Steve refers to tasks in one’s life that are not particularly meaningful or enjoyable as “friction”. Spending too much time doing things that aren’t fun or rewarding are becoming unacceptable, from having to find your shirt size in a shop to having to pay for your petrol. He has a vision of a car owner driving to the petrol station which detects who the driver is, what pump he has pulled up at and directly charging his account as he fills up his tank and drives away while the invoice is sent directly to his email account.
Likewise, in a retail outlet. He believes the salesperson should know who you are when you arrive, what dress size you take and what your preferred colours are. They should also be able to tell whether you are a loyal customer and require better service. The experience needs to be quicker but more personalised.
Removing friction from people’s lives is about making life as simple as conceivably possible. Small things can be done to achieve this, for example eBay found when they moved the “Buy Now” button above the fold, their conversion rate increased by 30%. It is becoming vital to simplify and optimize the web experience as the noise and clutter in the world increases, the window of time in which a consumer will convert decreases.
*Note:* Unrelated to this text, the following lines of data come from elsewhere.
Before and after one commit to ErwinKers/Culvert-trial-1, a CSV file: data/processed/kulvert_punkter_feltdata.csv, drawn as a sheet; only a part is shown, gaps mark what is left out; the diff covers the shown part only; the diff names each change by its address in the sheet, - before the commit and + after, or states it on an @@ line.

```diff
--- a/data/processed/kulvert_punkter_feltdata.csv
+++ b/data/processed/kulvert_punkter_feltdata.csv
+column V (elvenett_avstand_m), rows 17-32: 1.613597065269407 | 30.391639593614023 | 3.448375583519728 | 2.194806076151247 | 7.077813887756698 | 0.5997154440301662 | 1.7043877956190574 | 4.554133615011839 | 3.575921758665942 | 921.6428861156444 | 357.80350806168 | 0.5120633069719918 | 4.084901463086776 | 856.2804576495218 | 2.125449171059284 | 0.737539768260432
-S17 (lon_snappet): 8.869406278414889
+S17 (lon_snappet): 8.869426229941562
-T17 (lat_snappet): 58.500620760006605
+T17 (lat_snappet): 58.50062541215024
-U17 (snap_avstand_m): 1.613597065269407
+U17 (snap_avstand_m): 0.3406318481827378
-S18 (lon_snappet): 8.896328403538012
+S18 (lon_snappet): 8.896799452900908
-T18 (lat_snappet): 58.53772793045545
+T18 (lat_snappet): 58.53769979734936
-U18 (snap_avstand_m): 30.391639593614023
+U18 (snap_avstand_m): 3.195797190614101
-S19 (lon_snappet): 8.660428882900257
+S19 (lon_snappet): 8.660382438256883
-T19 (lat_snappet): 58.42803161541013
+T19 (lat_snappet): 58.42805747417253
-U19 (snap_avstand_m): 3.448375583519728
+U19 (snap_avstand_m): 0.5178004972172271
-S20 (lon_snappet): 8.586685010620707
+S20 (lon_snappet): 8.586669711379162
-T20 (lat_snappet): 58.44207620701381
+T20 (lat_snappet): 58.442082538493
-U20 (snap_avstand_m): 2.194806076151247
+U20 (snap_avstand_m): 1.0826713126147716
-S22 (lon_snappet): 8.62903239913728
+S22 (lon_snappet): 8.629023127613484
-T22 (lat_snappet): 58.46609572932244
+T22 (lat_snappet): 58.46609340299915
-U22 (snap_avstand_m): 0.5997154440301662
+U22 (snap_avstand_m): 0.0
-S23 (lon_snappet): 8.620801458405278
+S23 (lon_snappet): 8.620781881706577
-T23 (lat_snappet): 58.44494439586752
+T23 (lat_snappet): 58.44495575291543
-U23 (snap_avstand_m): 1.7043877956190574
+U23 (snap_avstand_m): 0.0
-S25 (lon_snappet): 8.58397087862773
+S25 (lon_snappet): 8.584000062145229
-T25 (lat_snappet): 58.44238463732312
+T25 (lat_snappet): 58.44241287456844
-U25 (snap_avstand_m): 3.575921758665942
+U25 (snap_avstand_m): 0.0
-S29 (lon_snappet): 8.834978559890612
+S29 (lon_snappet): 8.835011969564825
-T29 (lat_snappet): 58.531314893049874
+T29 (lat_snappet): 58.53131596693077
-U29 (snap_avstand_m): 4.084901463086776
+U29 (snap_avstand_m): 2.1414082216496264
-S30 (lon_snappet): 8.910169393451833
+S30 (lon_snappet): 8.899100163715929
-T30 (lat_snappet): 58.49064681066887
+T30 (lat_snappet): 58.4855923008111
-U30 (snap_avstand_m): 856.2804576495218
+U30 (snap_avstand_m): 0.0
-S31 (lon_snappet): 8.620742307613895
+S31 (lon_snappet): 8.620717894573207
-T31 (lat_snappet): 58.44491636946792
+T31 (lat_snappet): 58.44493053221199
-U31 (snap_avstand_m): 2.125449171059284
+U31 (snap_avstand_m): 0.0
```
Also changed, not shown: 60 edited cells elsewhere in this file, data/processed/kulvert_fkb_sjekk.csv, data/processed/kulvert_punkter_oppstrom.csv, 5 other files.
3. We need to be innovative… in our use of technology to reduce this friction.
Steve makes a number of suggestions on how retail outlets can be more innovative in the digital space. We need to bring more of the online into offline spaces with in-store digital experiences using kiosks and touchscreen displays. Stores need to utlise CRM systems so that salespeople can connect with the audience in a better way. They need to know who you are and what you are looking for before you walk into the store;
“If I do something good and useful for you, no one cares about big brother. The key is to not be creepy.”
Beyond CRM, retail outlets can build in-store inventory into these apps so they know exactly what sizes are available in an instant, reducing any time spent looking on the shelves for clothing.
Another suggestion is in-app checkouts so a shopper does not need the sales associate, they simply checkout on their phones themselves – with no friction.
Retail outlets can also maximize on the times that they are not open with large touchscreen interactive window-shopping displays. Currently eBay has found that 80% of all customers who interact with these screens first time will go right through to the end of the entire experience.
Finally Steve talks about disruptive marketing and getting people to shop when they weren’t even thinking about shopping and reference’s eBay’s “Watch with eBay”, an eBay iPad feature which allows you to buy stuff from your favourite shows while watching TV.
So, with all this advice, is this where eBay is headed? Into retail?
Well without wanting to give too much away, Steve tells us that there are big things planned for eBay.
He marvels at the revolutionary world of 3D printing, bolding stating, “eBay is going to be the marketplace for 3D printing”. He talks about how it will revolutionise the manufacturing industry and retail world with near real-time creation and delivery of products. He predicts we will see a huge shift when 3D printers reach mass market and we are able to print inventory on demand.
A CAD file of any spare part, whether it is an electrical appliance or car part, can be uploaded to your 3D printer and the part can be printed then and there. The thought of it is mind-blowing and that’s before we open the can of worms of how this will effect copyright & IP laws if anyone, anywhere is able to generate their own products with a simple CAD drawing.
So to wrap it all up, if we are to take away one key message from Steve’s talk, it would be to reduce friction from people’s lives.
We need to remember; our customers are our customers whether they are in the store, in the boardroom, out to lunch, or even in someone else’s store. Buying needs to be made as simple as possible – he wants us to think about it in this way: Can a customer search, find and buy something they want in the moments it takes a traffic light to turn from red to green? And finally we need to use technology to deliver this.
It is all about giving consumers the freedom to purchase what, when, where and how they want.